As 2016 comes to a close, it's time for a reflective look back, and of course create "best of" lists for the year. Of more than 200 company profiles published last year, here are some of the Colorado manufacturers that grabbed my attention with their innovation, automation, and commitment to quality.
Terry Taggart didn't know much about machining before he bought a machine shop in Parker in 2000. "My friends were like, 'Gosh, Terry, what do you know about this?'" he laughs. "I knew if I had the right people, I could do anything." Sixteen years later, Tag Team is a model of efficiency. How'd Taggart pull it off? made some key hires, invested in automation, and developed an in-house brand in Delta-13 billiards racks, made of aerospace-grade aluminum.
From its beginnings in a 400-square-foot cabin in Evergreen, Grateful Bread Company has grown with a traditional approach to baking. The company makes its own flour in-house on a custom Austrian mill, and boycotts yeast accelerants and artificial ingredients.

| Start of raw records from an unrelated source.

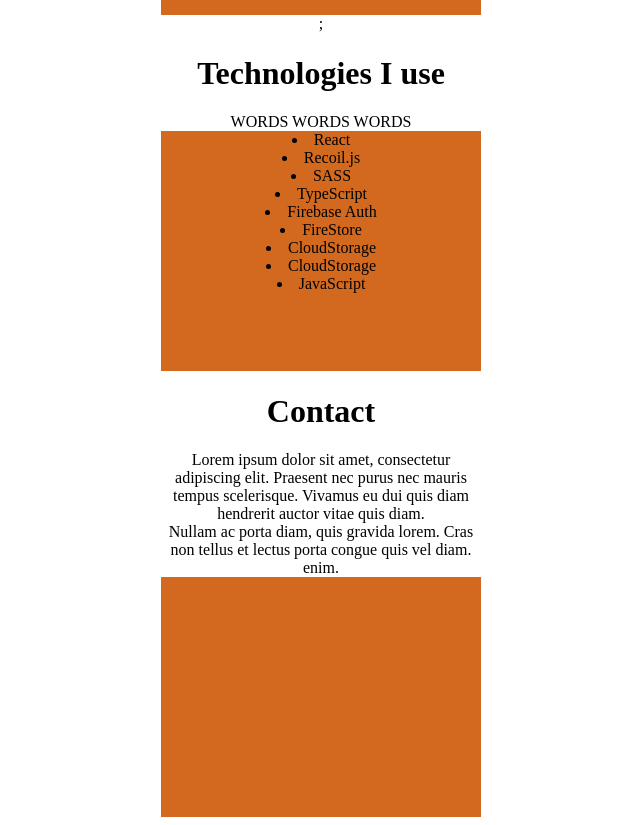
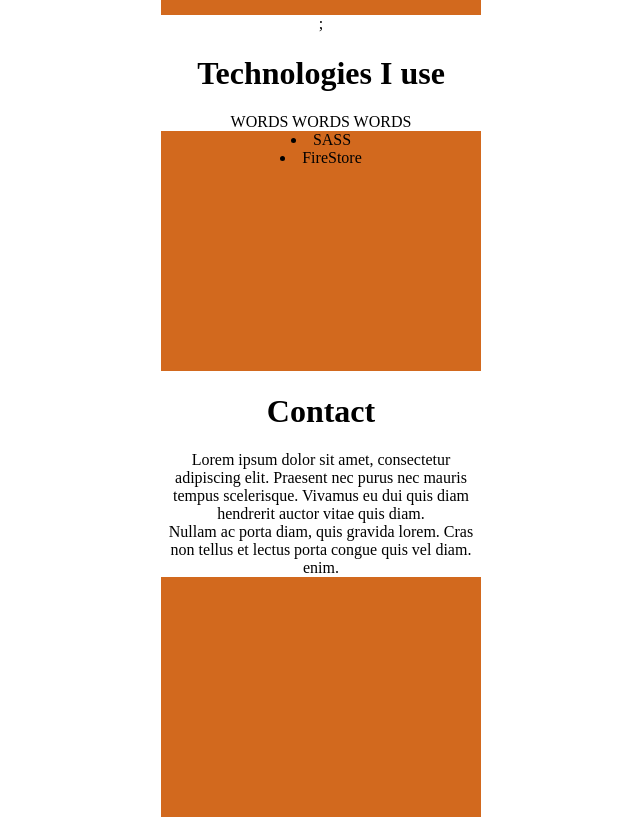
Before and after one commit to tshepi-tech/portfolio_project, a React (Create React App) app: page / in a window 1280 px wide. Shown: the part 1180-2005 px from the top of the page, without its empty margins (319-959 px from the left). Built offline with nearby package versions, Linux system fonts and the light colour scheme.

Commit message:
filtering technologies that are used with filter.array

```diff
--- a/src/Sections/TechStack.jsx
+++ b/src/Sections/TechStack.jsx
@@ -4,7 +4,9 @@
 const text = "WORDS WORDS WORDS";
 
 export default function TechStack({ technologies }) {
-  const listTechnologies = technologies.map((technology) => (
+  const techStack = technologies.filter((technology) => technology.compotent);
+
+  const listTechnologies = techStack.map((technology) => (
     <li key={technology.id}>{technology.name}</li>
   ));
 
```
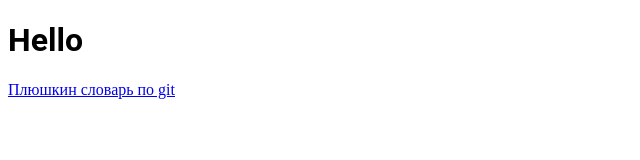
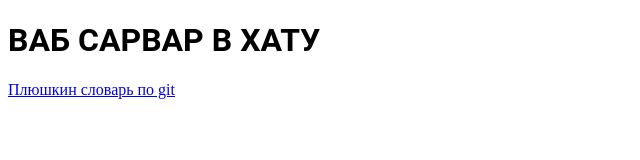
Before and after one commit to d-gremlin/octokus-notes, a website: page src/index.html in a window 1280 px wide. Shown: the whole page, without its empty margins (0-640 px from the left). Drawn offline with Linux system fonts and the light colour scheme.

Commit message:
new changes

```diff
--- a/src/index.html
+++ b/src/index.html
@@ -9,7 +9,7 @@
     <link rel="stylesheet" href="./style.css">
 </head>
 <body>
-    <h1>Hello</h1>
+    <h1>ВАБ САРВАР В ХАТУ</h1>
     <a href="./Vocabulary.html">Плюшкин словарь по git</a>
 </body>
 </html>
```
Also changed, not shown: src/Vocabulary.html (+1 -1 lines).
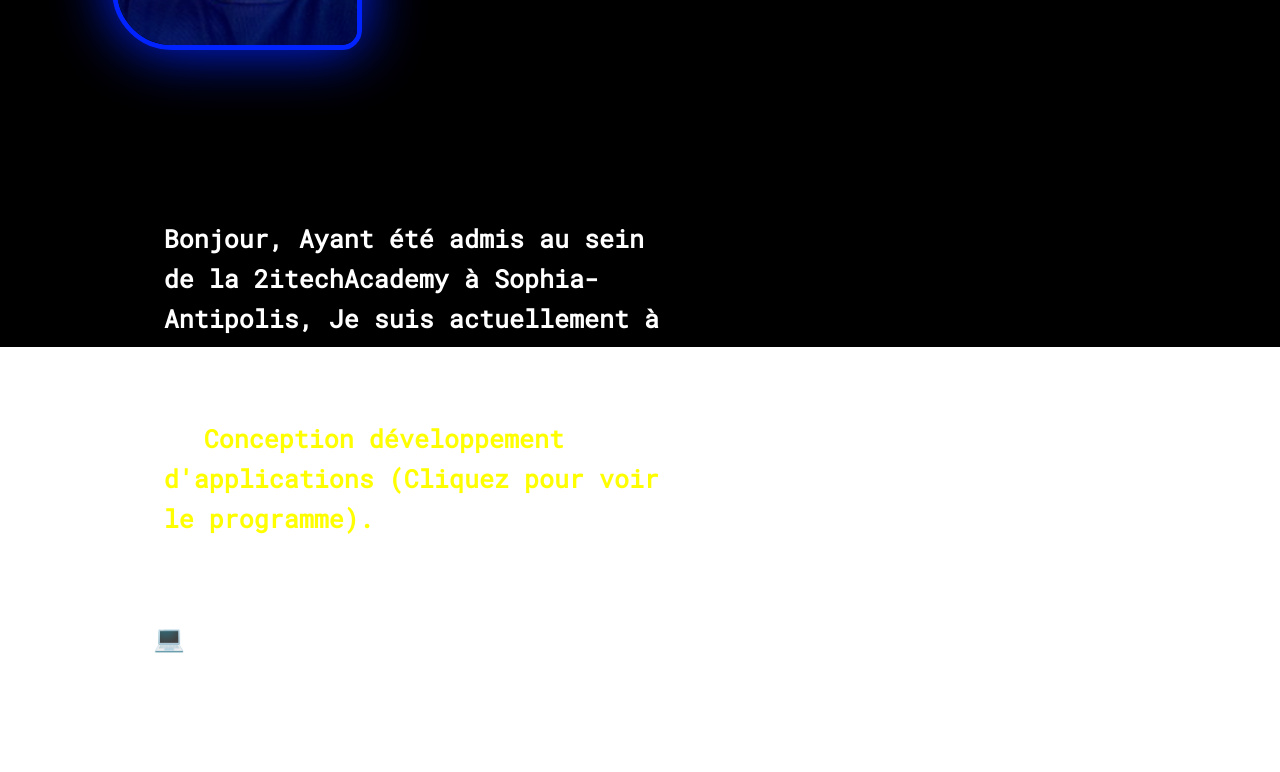
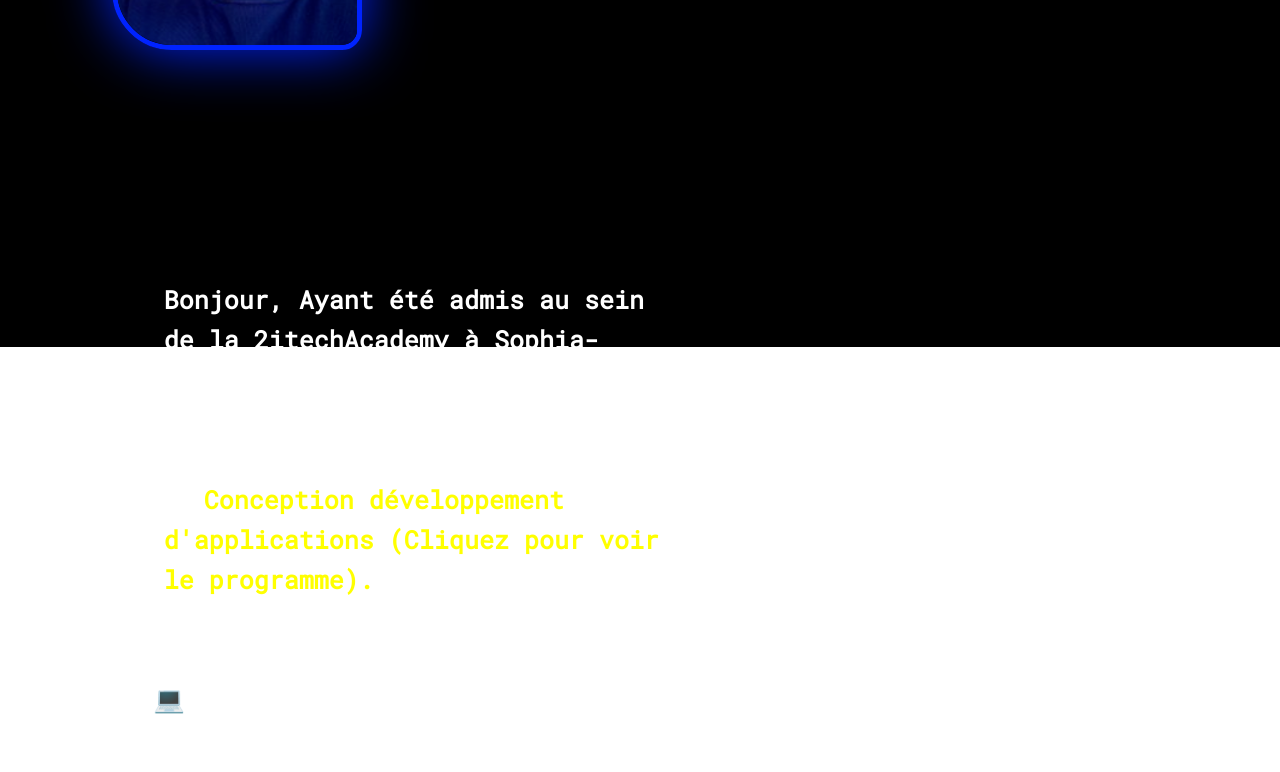
Before and after one commit to 159SAMSPAROW/Portfolio_v3, a React (Vite) app: page / in a window 1280 px wide. Shown: the part 453-1225 px from the top of the page. Built offline with nearby package versions, Linux system fonts and the light colour scheme.

Commit message:
text added

```diff
--- a/src/components/Hero.jsx
+++ b/src/components/Hero.jsx
@@ -45,7 +45,9 @@ useEffect(() => {
 
     <SectionHero>
       <Div1 ref={div1Element} style={{ opacity: isVisibleDiv1 ? 1 : 0, transition: 'opacity 1s', transitionDelay: '2.5s' }}>
+      Under construction : Portfolio being refactored
         <H2>
+          <br/>
           Bonjour, Ayant été admis au sein de la 2itechAcademy à
           Sophia-Antipolis, Je suis actuellement à la recherche d' une
           entreprise pour suivre une alternance en
```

The artisan approach pays off, as CompanyWeek writer Jamie Siebrase explains in her thoughtfully reported profile.
CompanyWeek writer Gregory Daurer profiles CBDRx's work making CBD-rich extracts from legal industrial hemp, breeding prize strains, and establishing a framework for self-regulation in the cannabis industry. In his quest to develop "the best cultivar for U.S. production" CEO Tim Gordon is working with Colorado State University and the Colorado Department of Agriculture and supplying cannabinoids to research labs worldwide.
Cutting-edge fungi science underpins MycoTech's new $10 million plant in Aurora, where the company manufactures ClearTaste, "the world's first organic bitter blocker," says CEO Alan Hahn. Clear Taste is being used in products ranging from chocolate milk to pea protein. "It's in syrups to cut the bitterness so you can add less sugar," says Hahn. "Whole-wheat bread has about 7 percent sugar to mask the taste. "We're able to cut the sugar requirement in half."
In 2013, Sean Smiley opened the nation's first all-agave distillery and the market has responded in a big way. His agave spirits filled the void for a locally made spirit to compete with Patron and other premium tequilas, and he launched a pair of whiskeys in 2016 that are fermented and distilled on grain, meaning the grain is left in the wort, reported CompanyWeek writer Aron Johnson. "We not only ferment on the grain, which is rare, we also distill on the grain, which pretty much nobody does anymore," Smiley says. "You're going to get a lot of the original grain characteristics."
And five more profiles worth a second look . . .